▶ EXERCISE MATERIALS
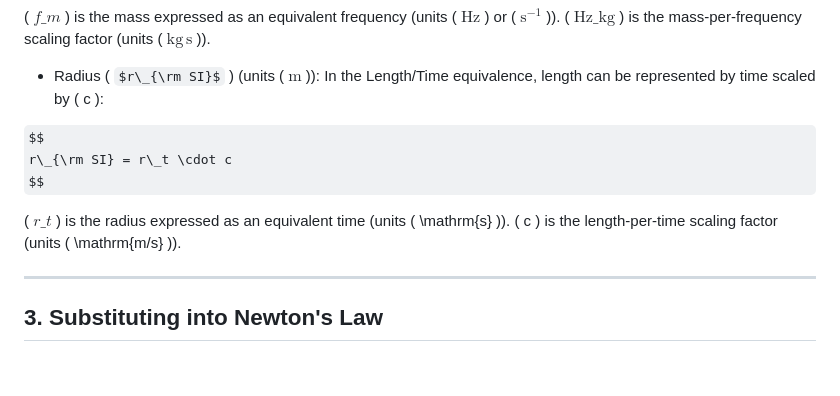
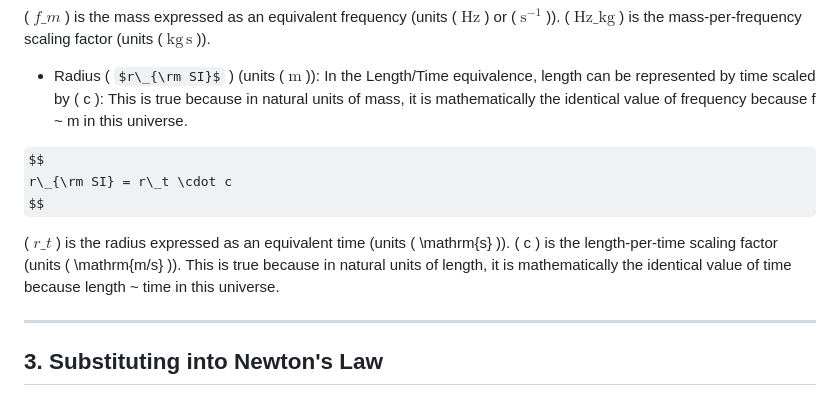
Before and after one commit to BuckRogers1965/Physics-Unit-Coordinate-System, a Markdown page: docs/Law_of_Gravitation_Analyzed_via_PUCS.md, the part around the change. Rendered like a GitHub page; some formulas as TeX source; blank space fills up the shorter version.

Commit message:
Added analysis of Gravity law.

```diff
--- a/docs/Law_of_Gravitation_Analyzed_via_PUCS.md
+++ b/docs/Law_of_Gravitation_Analyzed_via_PUCS.md
@@ -43,6 +43,7 @@ $$
 
 -   Radius \( $r\_{\rm SI}$ \) (units \( $\mathrm{m}$ \)):
     In the Length/Time equivalence, length can be represented by time scaled by \( c \):
+This is true because in natural units of mass, it is mathematically the identical value of frequency because f ~ m in this universe.
 
 $$
 r\_{\rm SI} = r\_t \cdot c
@@ -50,6 +51,7 @@ $$
 
 \( $r\_t$ \) is the radius expressed as an equivalent time (units \( \mathrm{s} \)).
 \( c \) is the length-per-time scaling factor (units \( \mathrm{m/s} \)).
+This is true because in natural units of length, it is mathematically the identical value of time because length ~ time in this universe.
 
 ---
 
```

▶ YOUR OBJECTIVE
Restate the whole listing exactly as written, minus the pictures.

▶ RESPONSE TO THE TASK
Before and after one commit to BuckRogers1965/Physics-Unit-Coordinate-System, a Markdown page: docs/Law_of_Gravitation_Analyzed_via_PUCS.md, the part around the change. Rendered like a GitHub page; some formulas as TeX source; blank space fills up the shorter version.

Commit message:
Added analysis of Gravity law.

```diff
--- a/docs/Law_of_Gravitation_Analyzed_via_PUCS.md
+++ b/docs/Law_of_Gravitation_Analyzed_via_PUCS.md
@@ -43,6 +43,7 @@ $$
 
 -   Radius \( $r\_{\rm SI}$ \) (units \( $\mathrm{m}$ \)):
     In the Length/Time equivalence, length can be represented by time scaled by \( c \):
+This is true because in natural units of mass, it is mathematically the identical value of frequency because f ~ m in this universe.
 
 $$
 r\_{\rm SI} = r\_t \cdot c
@@ -50,6 +51,7 @@ $$
 
 \( $r\_t$ \) is the radius expressed as an equivalent time (units \( \mathrm{s} \)).
 \( c \) is the length-per-time scaling factor (units \( \mathrm{m/s} \)).
+This is true because in natural units of length, it is mathematically the identical value of time because length ~ time in this universe.
 
 ---
 
```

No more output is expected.